By Adam Johnsoton | 03 October 2011, 23:40 BST
According to data from the Canadian Wind Energy Association (CanWEA), an estimated 1,338 megawatts (MW) of new wind energy installations are on track to set a record for new capacity built in Canada in a single year. The predicted numbers this year almost double the 2010 levels of 690 MW, CanWEA said.
Although Canada, recently, has been known more for crude oil from the Alberta oil sands, the report released on Canada's new wind installments for this year provided some good news to Canada on the renewable energy front, considering the criticism it has received on both the building of a new pipeline to transfer oil from the Alberta tar sands to the United States, and a lack of coherent clean energy policy among the Canadian federal government.

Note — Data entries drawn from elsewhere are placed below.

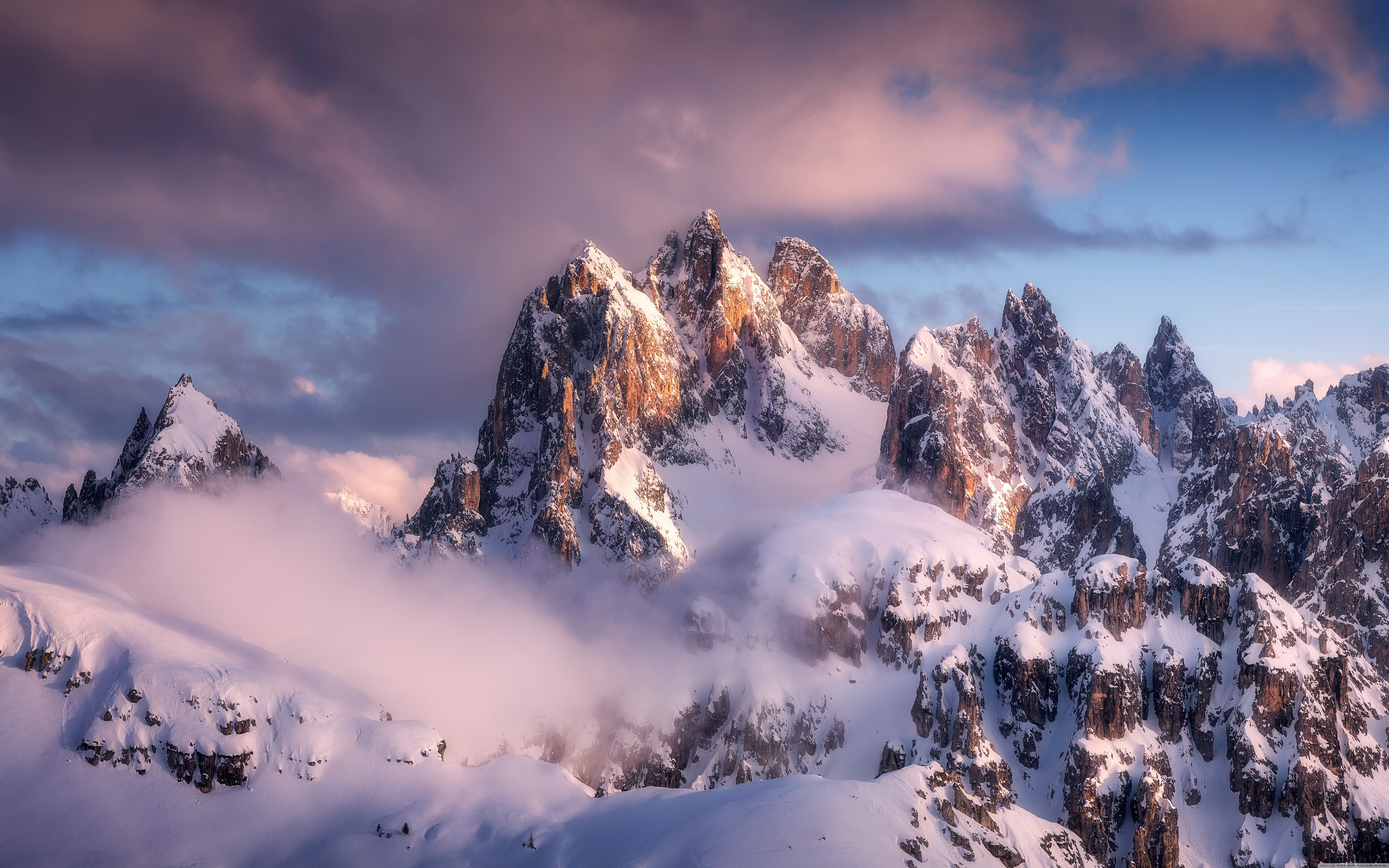
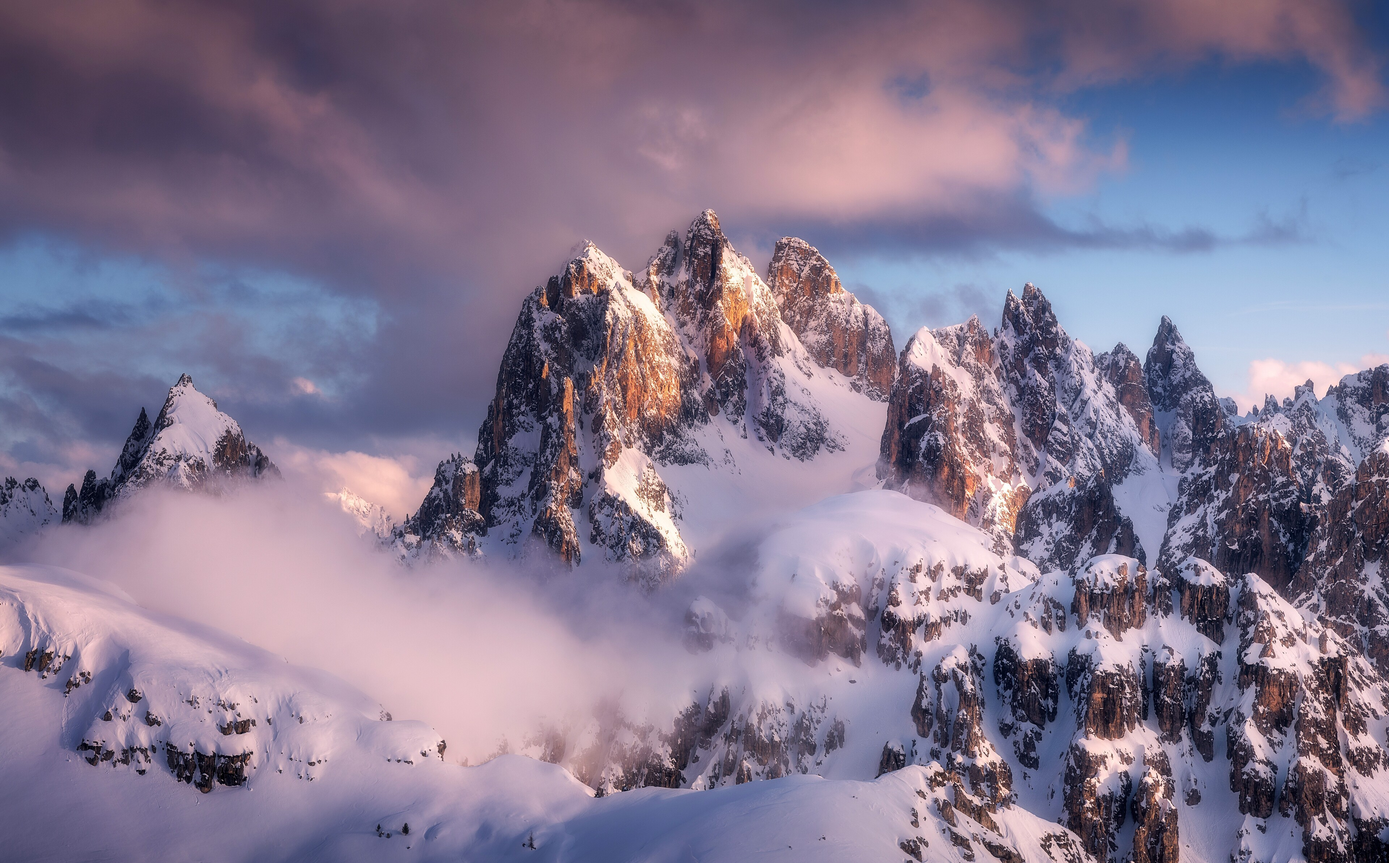
Refine palette, gradient border, cropped wallpaper
- yellow becomes a real amber (#f2cc7a); the peach moves to orange
- green softened to #6fdd7f, cyan nudged to #72bdf0, dark_foreground lavender-tinted
- bright yellow/green/cyan follow
- hyprland_active_border: violet-to-orchid gradient
- background replaced with the cropped purple-mountains image (3840x2386)
- README and preview updated

diff --git a/README.md b/README.md
@@ -20,12 +20,14 @@ Or in Omarchy: **Super + Alt + Space → Install → Style → Theme** and paste
 | foreground | `#f4f1f1` | | selection | `#2c3040` |
 | muted | `#8c8a9d` | | lighter background | `#252525` |
 | red | `#ee7777` | | bright red | `#f27373` |
-| green | `#55e755` | | bright green | `#79ec79` |
-| yellow | `#f39065` | | bright yellow | `#f8976d` |
+| green | `#6fdd7f` | | bright green | `#8de89a` |
+| yellow | `#f2cc7a` | | bright yellow | `#f6d78f` |
 | blue | `#6c77ea` | | bright blue | `#a6adf6` |
 | magenta | `#df6dea` | | bright magenta | `#dd79ec` |
-| cyan | `#75aff0` | | bright cyan | `#71b0f4` |
-| orange | `#f18b8b` | | brown | `#915353` |
+| cyan | `#72bdf0` | | bright cyan | `#8ac9f4` |
+| orange | `#f39065` | | brown | `#915353` |
+
+The focused-window border is a violet-to-orchid gradient (`hyprland_active_border`), which the Omarchy shell reuses for popup and notification borders.
 
 Everything else (terminals, btop, Neovim via aether.nvim, the Omarchy shell, Hyprland borders, Chromium, VS Code, Obsidian, …) is generated by Omarchy from `colors.toml`.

CanWEA president Robert Hornung said on its website that Canada is starting to become a very aggressive place for investments in the sector. Hornung added that strong targets for wind installations plus solid government policy will help Canada become a major player in the global wind industry.
Some of the major factors regarding the growth of Canada's wind capacity in 2011 include creating new supplies of energy to meet demand, with minimal environmental impact, while creating economic opportunities in both rural Canada and industrial sectors.
With the added 1,338 MW of new power created by the end of the year, Canada's total wind power capacity capacity will reach about 5,300 MW, more than 27 times the amount of wind power installed ten years ago (in 2001) - 198 MW, according to CanWEA. The association predicts that an extra 6,000 MW will be added over the next five years, with new projects set all over the country.
Out of all provinces, new wind installations from Ontario lead the way this year, with a targeted 500 MW of wind power capacity. While Ontario may lead the way with new wind capacity installed this year, other projects across the country, including the St. Joseph wind farm in Manitoba and Nova Scotia's Watts Wind project, will help continue to blow Canada's wind industry in the right direction.
Source: Clean Technica